● **EXERCISE**: Look through the data below. Show each line where the string "officials" occurs.

● **EXERCISE MATERIALS**:
⁂
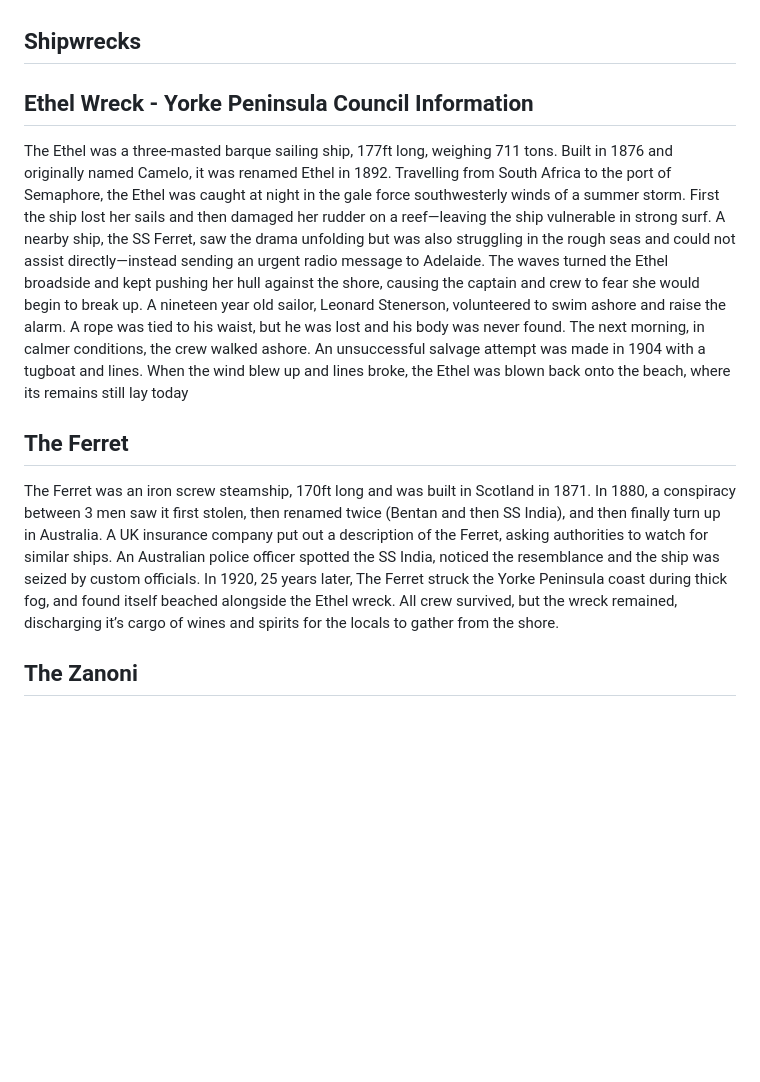
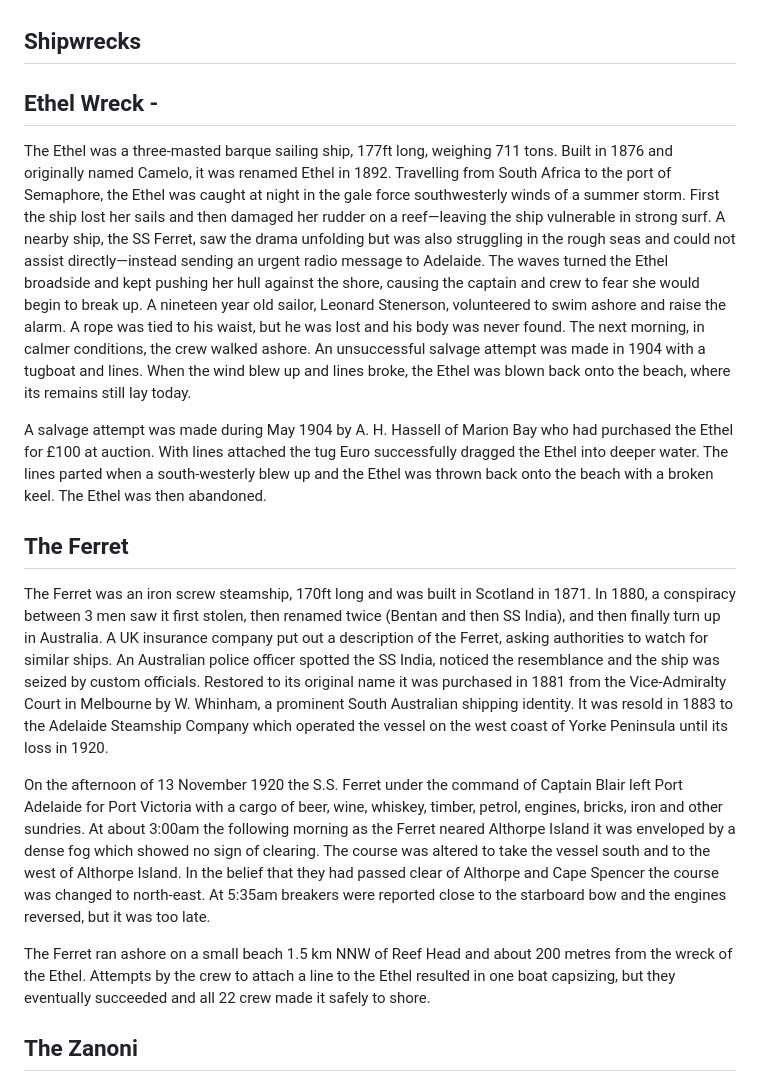
Before and after one commit to ocarina-hearts/YORKES.LIVE, a Markdown page: Shipwrecklocations.md, the part around one of its changes. GitHub-like rendering; blank space fills up the shorter version.

Commit message:
Shipwreck Information

```diff
--- a/Shipwrecklocations.md
+++ b/Shipwrecklocations.md
@@ -1,12 +1,18 @@
 ## Shipwrecks
 
-## Ethel Wreck - Yorke Peninsula Council Information
+## Ethel Wreck -
 
-The Ethel was a three-masted barque sailing ship, 177ft long, weighing 711 tons. Built in 1876 and originally named Camelo, it was renamed Ethel in 1892. Travelling from South Africa to the port of Semaphore, the Ethel was caught at night in the gale force southwesterly winds of a summer storm. First the ship lost her sails and then damaged her rudder on a reef—leaving the ship vulnerable in strong surf. A nearby ship, the SS Ferret, saw the drama unfolding but was also struggling in the rough seas and could not assist directly—instead sending an urgent radio message to Adelaide. The waves turned the Ethel broadside and kept pushing her hull against the shore, causing the captain and crew to fear she would begin to break up. A nineteen year old sailor, Leonard Stenerson, volunteered to swim ashore and raise the alarm. A rope was tied to his waist, but he was lost and his body was never found. The next morning, in calmer conditions, the crew walked ashore. An unsuccessful salvage attempt was made in 1904 with a tugboat and lines. When the wind blew up and lines broke, the Ethel was blown back onto the beach, where its remains still lay today
+The Ethel was a three-masted barque sailing ship, 177ft long, weighing 711 tons. Built in 1876 and originally named Camelo, it was renamed Ethel in 1892. Travelling from South Africa to the port of Semaphore, the Ethel was caught at night in the gale force southwesterly winds of a summer storm. First the ship lost her sails and then damaged her rudder on a reef—leaving the ship vulnerable in strong surf. A nearby ship, the SS Ferret, saw the drama unfolding but was also struggling in the rough seas and could not assist directly—instead sending an urgent radio message to Adelaide. The waves turned the Ethel broadside and kept pushing her hull against the shore, causing the captain and crew to fear she would begin to break up. A nineteen year old sailor, Leonard Stenerson, volunteered to swim ashore and raise the alarm. A rope was tied to his waist, but he was lost and his body was never found. The next morning, in calmer conditions, the crew walked ashore. An unsuccessful salvage attempt was made in 1904 with a tugboat and lines. When the wind blew up and lines broke, the Ethel was blown back onto the beach, where its remains still lay today.
+
+A salvage attempt was made during May 1904 by A. H. Hassell of Marion Bay who had purchased the Ethel for £100 at auction. With lines attached the tug Euro successfully dragged the Ethel into deeper water. The lines parted when a south-westerly blew up and the Ethel was thrown back onto the beach with a broken keel. The Ethel was then abandoned.
 
 ## The Ferret
 
-The Ferret was an iron screw steamship, 170ft long and was built in Scotland in 1871. In 1880, a conspiracy between 3 men saw it first stolen, then renamed twice (Bentan and then SS India), and then finally turn up in Australia. A UK insurance company put out a description of the Ferret, asking authorities to watch for similar ships. An Australian police officer spotted the SS India, noticed the resemblance and the ship was seized by custom officials. In 1920, 25 years later, The Ferret struck the Yorke Peninsula coast during thick fog, and found itself beached alongside the Ethel wreck. All crew survived, but the wreck remained, discharging it’s cargo of wines and spirits for the locals to gather from the shore.
+The Ferret was an iron screw steamship, 170ft long and was built in Scotland in 1871. In 1880, a conspiracy between 3 men saw it first stolen, then renamed twice (Bentan and then SS India), and then finally turn up in Australia. A UK insurance company put out a description of the Ferret, asking authorities to watch for similar ships. An Australian police officer spotted the SS India, noticed the resemblance and the ship was seized by custom officials. Restored to its original name it was purchased in 1881 from the Vice-Admiralty Court in Melbourne by W. Whinham, a prominent South Australian shipping identity. It was resold in 1883 to the Adelaide Steamship Company which operated the vessel on the west coast of Yorke Peninsula until its loss in 1920.
+
+On the afternoon of 13 November 1920 the S.S. Ferret under the command of Captain Blair left Port Adelaide for Port Victoria with a cargo of beer, wine, whiskey, timber, petrol, engines, bricks, iron and other sundries. At about 3:00am the following morning as the Ferret neared Althorpe Island it was enveloped by a dense fog which showed no sign of clearing. The course was altered to take the vessel south and to the west of Althorpe Island. In the belief that they had passed clear of Althorpe and Cape Spencer the course was changed to north-east. At 5:35am breakers were reported close to the starboard bow and the engines reversed, but it was too late.
+
+The Ferret ran ashore on a small beach 1.5 km NNW of Reef Head and about 200 metres from the wreck of the Ethel. Attempts by the crew to attach a line to the Ethel resulted in one boat capsizing, but they eventually succeeded and all 22 crew made it safely to shore.
 
 ## The Zanoni
 
```
Also changed, not shown: other parts of Shipwrecklocations.md (+13 -1 lines).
⁂
● **COMPLETED EXERCISE**:
-The Ferret was an iron screw steamship, 170ft long and was built in Scotland in 1871. In 1880, a conspiracy between 3 men saw it first stolen, then renamed twice (Bentan and then SS India), and then finally turn up in Australia. A UK insurance company put out a description of the Ferret, asking authorities to watch for similar ships. An Australian police officer spotted the SS India, noticed the resemblance and the ship was seized by custom officials. In 1920, 25 years later, The Ferret struck the Yorke Peninsula coast during thick fog, and found itself beached alongside the Ethel wreck. All crew survived, but the wreck remained, discharging it’s cargo of wines and spirits for the locals to gather from the shore.
+The Ferret was an iron screw steamship, 170ft long and was built in Scotland in 1871. In 1880, a conspiracy between 3 men saw it first stolen, then renamed twice (Bentan and then SS India), and then finally turn up in Australia. A UK insurance company put out a description of the Ferret, asking authorities to watch for similar ships. An Australian police officer spotted the SS India, noticed the resemblance and the ship was seized by custom officials. Restored to its original name it was purchased in 1881 from the Vice-Admiralty Court in Melbourne by W. Whinham, a prominent South Australian shipping identity. It was resold in 1883 to the Adelaide Steamship Company which operated the vessel on the west coast of Yorke Peninsula until its loss in 1920.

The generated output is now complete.